The great thing about this approach is that I can create a lot of activities quickly and easily. For example, I have a “Watch DVD” activity along with a “Watch DVD (no receiver)” activity. You can use either to watch DVDs, but the first turns on the surround sound and uses the receiver to control the volume while the second activity uses the TV for audio instead.

Also, because it understands typical viewing patterns, replacing devices is pretty easy. When I swapped TVs recently, I walked through a few menus and the software replaced the old TV with the new one in all the activities where it made sense.

My only complaint is really a minor issue. The remote needs to “know” whether your devices are on or off, so it’s really important that you use the remote only to turn things on and off. Takes some getting used to if you’re in the habit of hitting the power switch on the TV.

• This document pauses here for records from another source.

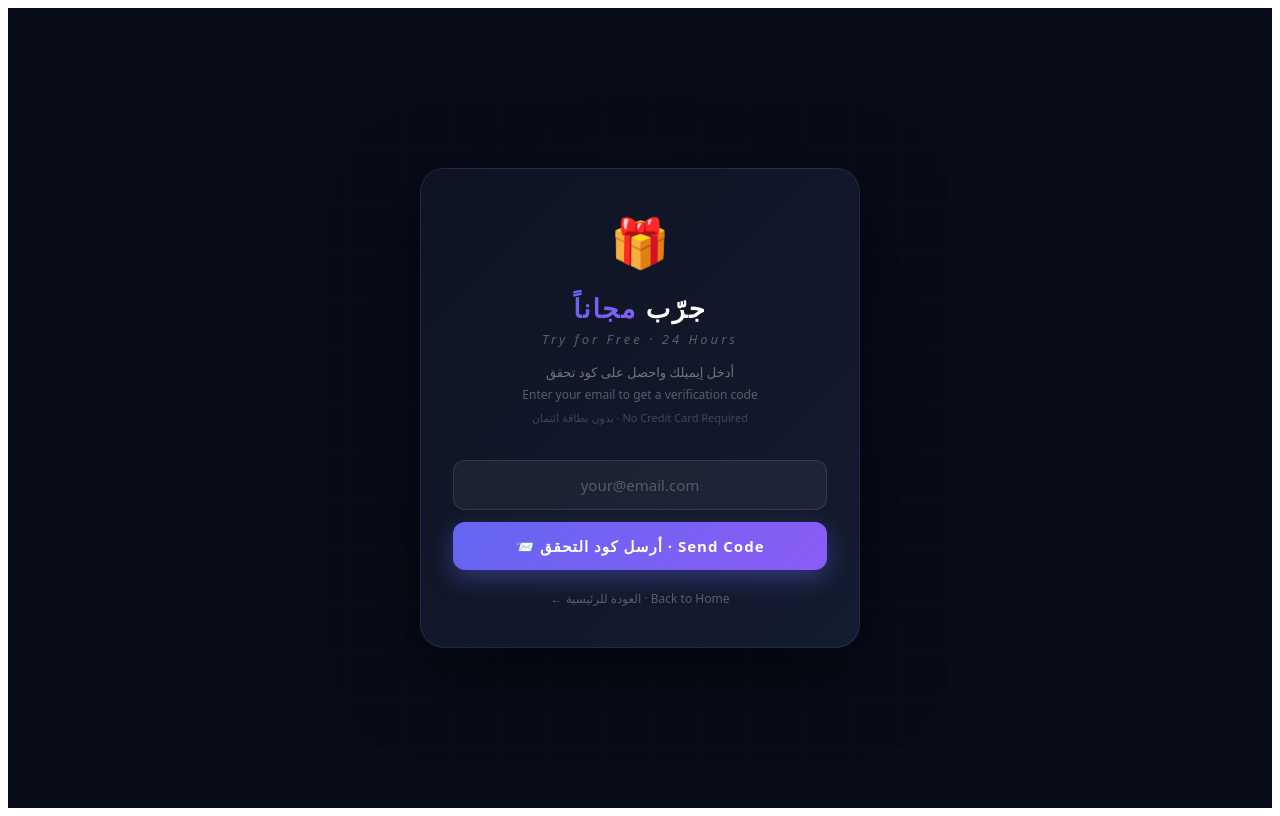
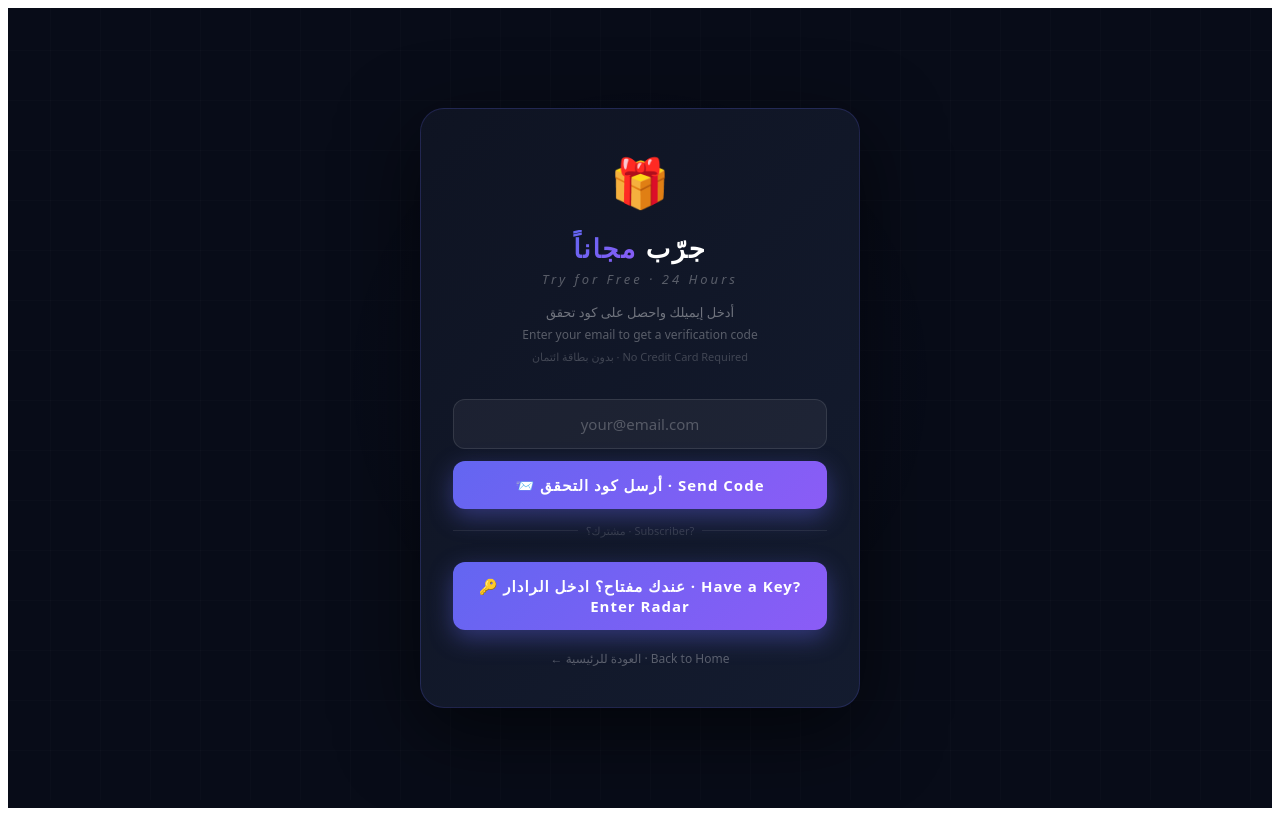
Before and after one commit to abdulazizgurishan-design/Radaraz, a Next.js app: page /trial in a window 1280 px wide. Built offline with nearby package versions, Linux system fonts and the light colour scheme.

Commit message:
Update trial.js

```diff
--- a/pages/trial.js
+++ b/pages/trial.js
@@ -12,14 +12,15 @@ const S = {
   subtitle: { fontSize: 13, color: 'rgba(255,255,255,0.4)', marginBottom: 32, lineHeight: 1.7 },
   input: { width: '100%', padding: '14px 16px', background: 'rgba(255,255,255,0.05)', border: '1px solid rgba(255,255,255,0.1)', borderRadius: 12, color: '#fff', fontSize: 15, textAlign: 'center', marginBottom: 12, outline: 'none', boxSizing: 'border-box', fontFamily: 'system-ui' },
   btn: (loading) => ({ width: '100%', padding: 14, background: loading ? 'rgba(99,102,241,0.3)' : 'linear-gradient(135deg,#6366f1,#8b5cf6)', border: 'none', borderRadius: 12, color: '#fff', fontWeight: 800, fontSize: 15, cursor: loading ? 'not-allowed' : 'pointer', letterSpacing: 1, transition: 'all 0.2s', boxShadow: loading ? 'none' : '0 8px 24px rgba(99,102,241,0.4)', fontFamily: 'system-ui' }),
+  keyBtn: { width: '100%', padding: 14, background: 'linear-gradient(135deg,#6366f1,#8b5cf6)', border: 'none', borderRadius: 12, color: '#fff', fontWeight: 800, fontSize: 15, cursor: 'pointer', letterSpacing: 1, transition: 'all 0.2s', boxShadow: '0 8px 24px rgba(99,102,241,0.4)', fontFamily: 'system-ui', marginTop: 10 },
+  divider: { display: 'flex', alignItems: 'center', gap: 8, margin: '14px 0', color: 'rgba(255,255,255,0.15)', fontSize: 11 },
+  dividerLine: { flex: 1, height: 1, background: 'rgba(255,255,255,0.08)' },
   error: { background: 'rgba(255,71,87,0.1)', border: '1px solid rgba(255,71,87,0.3)', borderRadius: 10, padding: '10px 14px', fontSize: 13, color: '#ff4757', marginBottom: 12 },
   success: { background: 'rgba(0,212,170,0.08)', border: '1px solid rgba(0,212,170,0.2)', borderRadius: 14, padding: '24px 20px', marginTop: 8 },
   keyBox: { background: 'rgba(99,102,241,0.1)', border: '1px solid rgba(99,102,241,0.3)', borderRadius: 10, padding: '14px', margin: '16px 0', fontFamily: 'monospace', fontSize: 18, fontWeight: 700, letterSpacing: 3, color: '#a5b4fc', wordBreak: 'break-all' },
   copyBtn: { background: 'rgba(99,102,241,0.2)', border: '1px solid rgba(99,102,241,0.4)', borderRadius: 8, padding: '8px 16px', color: '#a5b4fc', fontSize: 12, cursor: 'pointer', fontFamily: 'system-ui', marginBottom: 16 },
   goBtn: { width: '100%', padding: 14, background: 'linear-gradient(135deg,#6366f1,#8b5cf6)', border: 'none', borderRadius: 12, color: '#fff', fontWeight: 800, fontSize: 15, cursor: 'pointer', letterSpacing: 1, fontFamily: 'system-ui', boxShadow: '0 8px 24px rgba(99,102,241,0.4)' },
   backLink: { marginTop: 20, fontSize: 12, color: 'rgba(255,255,255,0.3)' },
-  divider: { display: 'flex', alignItems: 'center', gap: 8, margin: '16px 0', color: 'rgba(255,255,255,0.15)', fontSize: 11 },
-  dividerLine: { flex: 1, height: 1, background: 'rgba(255,255,255,0.08)' },
 };
 
 export default function Trial() {
@@ -146,6 +147,16 @@ export default function Trial() {
                 <button style={S.btn(loading)} onClick={handleSendCode} disabled={loading}>
                   {loading ? '⟳ جاري الإرسال... · Sending...' : '📨 أرسل كود التحقق · Send Code'}
                 </button>
+
+                {/* زر المشتركين */}
+                <div style={S.divider}>
+                  <span style={S.dividerLine} />
+                  <span>مشترك؟ · Subscriber?</span>
+                  <span style={S.dividerLine} />
+                </div>
+                <button style={S.keyBtn} onClick={() => window.location.href = 'https://radaraz.com/app'}>
+                  🔑 عندك مفتاح؟ ادخل الرادار · Have a Key? Enter Radar
+                </button>
               </>
             ) : (
               <>
```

Trust me, it’s worth the money if you have a several devices attached to your home theater. I love it and can’t imagine going to another remote.

Washed out colors on a MacBook Pro (or any Mac OS X Computer)

Another bit of Google fodder, in case others run into this problem. BTW, this applies to a computer running Mac OS X 10.4 (Tiger), but I’m assuming similar controls exist in Leopard. I’ll know in a day or two. 🙂

So, on my work MacBook Pro, I noticed that the colors were extremely washed out. The gradients in the title bar of my applications almost looked like two color stripes. NetNewsWire lost the nice pinstripes, and on my development application, some of the tints on my background colors were off or not visible. For example, #FAFAFF, which should be a very, very light blue was showing up as white on my screen.

It sure seemed like the contrast was off, but the Displays Preference Pane only allows you to either change the brightness or try to calibrate the display using a fairly complex and meaningless tool (for those of us not doing professional color work, at least).

Well, after using the handy search feature in System Preferences and searching for contrast, I found that the Universal Access preference pane contains an override for the contrast for your system apparently to allow people with different vision problems to use the display. Somehow, and I’m not really sure how, this Enhance Contrast setting was set away from “Normal” or the far left. Bringing that setting to Normal has gotten my colors and gradients back. Trust me, it was weird living in an unsubtle world.